## Brief
If a line in the material below holds the string "class", tally it, then give the tally alone.

## Records to process

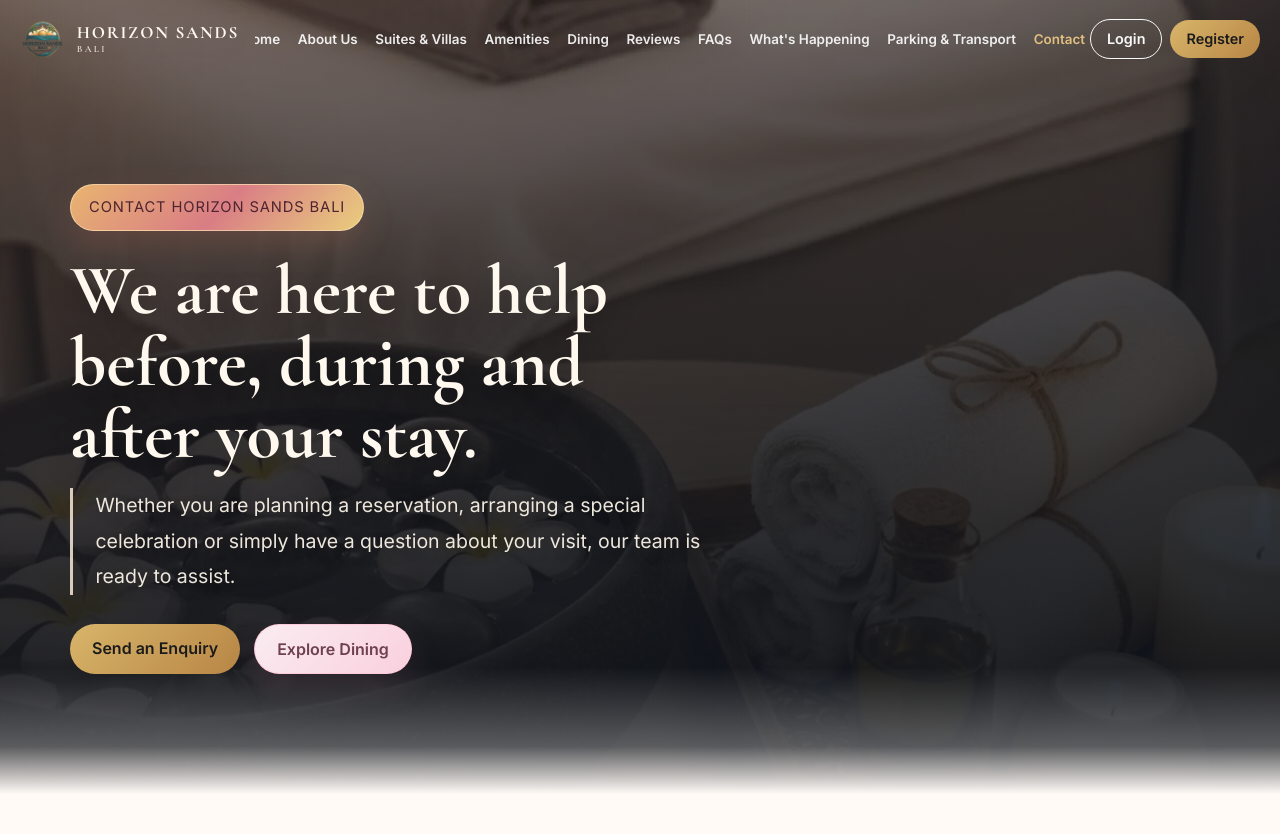
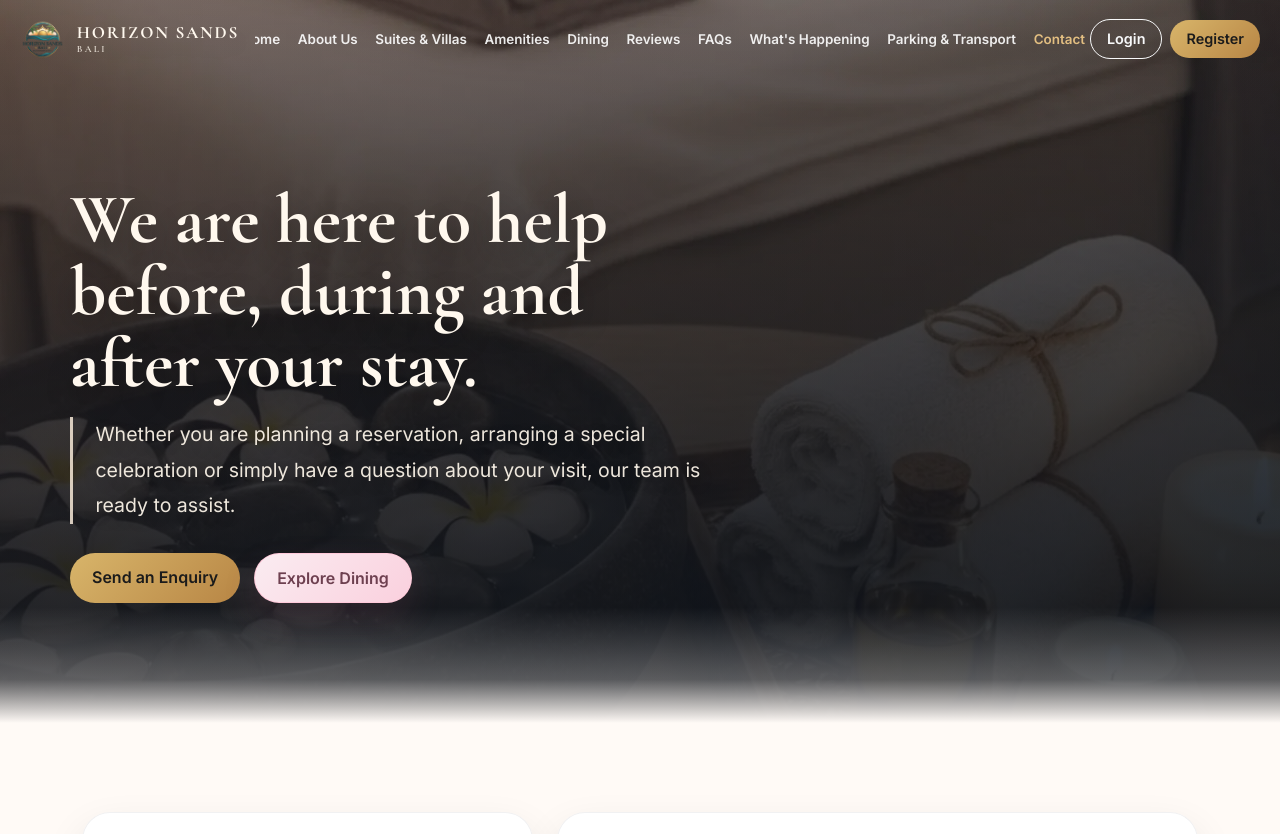
Before and after one commit to gAbri3lee/inf1005-web-sys, a PHP site: page /contact.php in a window 1280 px wide. Shown: the top 834 px of the page. Run offline with PHP 8.4, Linux system fonts and the light colour scheme.

Commit message:
Update contact.php

```diff
--- a/public/contact.php
+++ b/public/contact.php
@@ -84,7 +84,6 @@ include __DIR__ . '/../app/includes/navbar.php';
         <div class="container page-hero-content">
             <div class="row">
                 <div class="col-lg-8 col-xl-7 reveal-up">
-                    <span class="hero-tag">Contact Horizon Sands Bali</span>
                     <h1 class="page-hero-title">We are here to help before, during and after your stay.</h1>
                     <p class="page-hero-text">
                         Whether you are planning a reservation, arranging a special celebration or simply have a
```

## Answer space
6